Giuliana Matamoros, a junior at the school, told Yahoo News she was furious when she saw Trump's tweets after the shooting.
"I can't believe that it's only been four days since the shooting and he has already made it about himself," she said. "I thought, 'He obviously doesn't care about us,' because he doesn't."
She added: "He decided to make the cause of the death of 17 of my peers into something about him. I just really wonder if he ever thought for one second we don't care about what he has to say. We only care about his actions on making this never happen again."
Hogg and Gonzalez were among the hundreds of students, teachers, and local officials who attended a rally in Fort Lauderdale on Saturday to demand that Congress and the White House take up gun-control legislation.
Gonzalez, one of the speakers at the rally, excoriated Trump and the National Rifle Association in the wake of the shooting.
"If the president wants to come up to me and tell me to my face that it was a terrible tragedy and how it should never have happened, and maintain telling us how nothing is going to be done about it, I'm going to happily ask him how much money he received from the National Rifle Association," Gonzalez said. "But hey, you wanna know something? It doesn't matter because I already know: $30 million."
Meanwhile, in San Diego, more than 100 people gathered in support of a ban on assault rifles, the kind used in the shooting in Florida.

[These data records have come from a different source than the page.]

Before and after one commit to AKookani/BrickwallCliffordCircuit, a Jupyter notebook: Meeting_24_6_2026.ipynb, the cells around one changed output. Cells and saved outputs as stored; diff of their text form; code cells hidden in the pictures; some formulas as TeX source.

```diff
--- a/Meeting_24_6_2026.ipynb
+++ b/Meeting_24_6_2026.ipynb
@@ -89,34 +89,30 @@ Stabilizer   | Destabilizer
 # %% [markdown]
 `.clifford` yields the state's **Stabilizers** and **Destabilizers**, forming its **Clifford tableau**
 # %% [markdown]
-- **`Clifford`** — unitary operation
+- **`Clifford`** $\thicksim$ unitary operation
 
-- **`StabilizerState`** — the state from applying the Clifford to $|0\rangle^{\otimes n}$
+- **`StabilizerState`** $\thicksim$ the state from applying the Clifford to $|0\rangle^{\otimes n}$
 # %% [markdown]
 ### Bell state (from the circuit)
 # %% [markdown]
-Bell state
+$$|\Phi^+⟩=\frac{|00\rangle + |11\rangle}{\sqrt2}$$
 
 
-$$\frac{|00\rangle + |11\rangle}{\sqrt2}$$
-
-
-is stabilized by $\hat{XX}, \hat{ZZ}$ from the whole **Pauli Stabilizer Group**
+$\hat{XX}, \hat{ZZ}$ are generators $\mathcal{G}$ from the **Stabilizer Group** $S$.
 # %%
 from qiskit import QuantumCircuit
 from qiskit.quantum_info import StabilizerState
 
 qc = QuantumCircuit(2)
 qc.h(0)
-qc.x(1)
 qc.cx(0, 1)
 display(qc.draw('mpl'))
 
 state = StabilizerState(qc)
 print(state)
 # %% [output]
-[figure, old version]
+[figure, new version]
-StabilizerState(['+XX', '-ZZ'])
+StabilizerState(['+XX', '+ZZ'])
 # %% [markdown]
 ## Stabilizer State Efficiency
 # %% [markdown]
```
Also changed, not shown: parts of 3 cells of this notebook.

And on Friday, a group called Student Walkout Against Gun Violence announced on Twitter that it was planning a nationwide walkout this week in schools across the country to demand action.
On Monday, the White House signaled that Trump was open to supporting gun-control legislation aimed at improving the background-check system.
The White House press secretary, Sarah Huckabee Sanders, said Trump spoke with Republican Sen. John Cornyn of Texas about a bipartisan bill to improve federal compliance with criminal background checks on prospective gun buyers. Democratic Sen. Chris Murphy of Connecticut is a cosponsor of the legislation.
"The president spoke to Sen. Cornyn on Friday about the bipartisan bill he and Sen. Murphy introduced to improve federal compliance with criminal background-check legislation," Sanders said. "While discussions are ongoing and revisions are being considered, the president is supportive of efforts to improve the federal background-check system."
Brennan Weiss and Brett LoGiurato contributed reporting.